The inefficiencies related to endogenous product creation and variety under monopolistic competition are two-fold: one static—the misalignment between consumers and producers regarding the value of a new variety; and one dynamic—time variation in markups. When production factors (labor and physical capital) are elastic and traded in competitive markets, further distortions appear. Appropriate taxation schemes can restore optimality if they preserve entry incentives. Quantitatively, the welfare costs of each distortion by itself amounts to 2 to 5 percent of consumption.
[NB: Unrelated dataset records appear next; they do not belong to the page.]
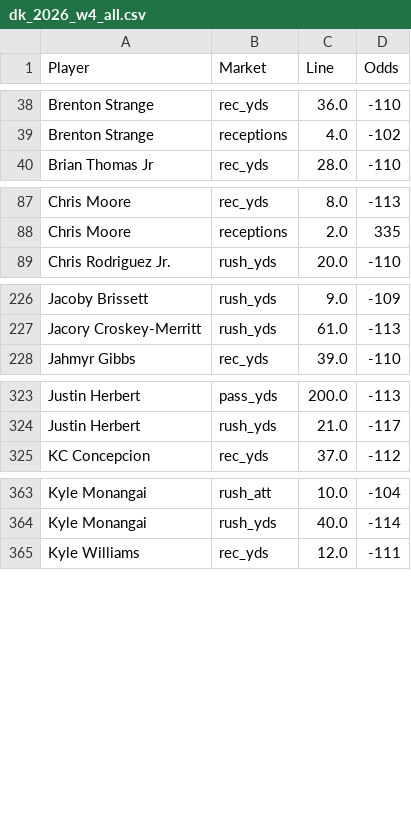
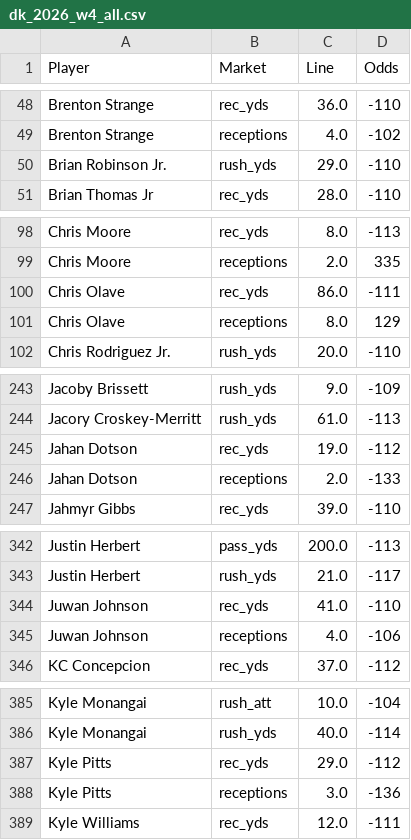
Before and after one commit to fozzyyozzy/edge-index, a CSV file: automation/lines/dk_2026_w4_all.csv, drawn as a sheet; only a part is shown, gaps mark what is left out; the diff covers the shown part only.

```diff
--- a/automation/lines/dk_2026_w4_all.csv
+++ b/automation/lines/dk_2026_w4_all.csv
@@ -39,2 +49,3 @@ Brenton Strange,rec_yds,36.0,-110
 Brenton Strange,receptions,4.0,-102
+Brian Robinson Jr.,rush_yds,29.0,-110
 Brian Thomas Jr,rec_yds,28.0,-110
@@ -88,2 +99,4 @@ Chris Moore,rec_yds,8.0,-113
 Chris Moore,receptions,2.0,335
+Chris Olave,rec_yds,86.0,-111
+Chris Olave,receptions,8.0,129
 Chris Rodriguez Jr.,rush_yds,20.0,-110
@@ -227,2 +244,4 @@ Jacoby Brissett,rush_yds,9.0,-109
 Jacory Croskey-Merritt,rush_yds,61.0,-113
+Jahan Dotson,rec_yds,19.0,-112
+Jahan Dotson,receptions,2.0,-133
 Jahmyr Gibbs,rec_yds,39.0,-110
@@ -324,2 +343,4 @@ Justin Herbert,pass_yds,200.0,-113
 Justin Herbert,rush_yds,21.0,-117
+Juwan Johnson,rec_yds,41.0,-110
+Juwan Johnson,receptions,4.0,-106
 KC Concepcion,rec_yds,37.0,-112
@@ -364,2 +386,4 @@ Kyle Monangai,rush_att,10.0,-104
 Kyle Monangai,rush_yds,40.0,-114
+Kyle Pitts,rec_yds,29.0,-112
+Kyle Pitts,receptions,3.0,-136
 Kyle Williams,rec_yds,12.0,-111
```
Also changed, not shown: 27 added rows and 4 edited cells elsewhere in this file, automation/lines/dk_2026_w4_mnf.csv, automation/lines/dk_2026_w4_sun.csv, 14 other files.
But their overall cost when jointly present is greatly magnified, and generates up to a 25 percent welfare loss.
Bilbiie, Florin O., Fabio Ghironi, and Marc J. Melitz.
"Monopoly Power and Endogenous Product Variety: Distortions and Remedies."
American Economic Journal: Macroeconomics,
Firm Behavior: Theory
Market Structure, Pricing, and Design: Oligopoly and Other Forms of Market Imperfection
Taxation and Subsidies: Efficiency; Optimal Taxation
Business Taxes and Subsidies including sales and value-added (VAT)
Fiscal Policies and Behavior of Economic Agents: Firm
Oligopoly and Other Imperfect Markets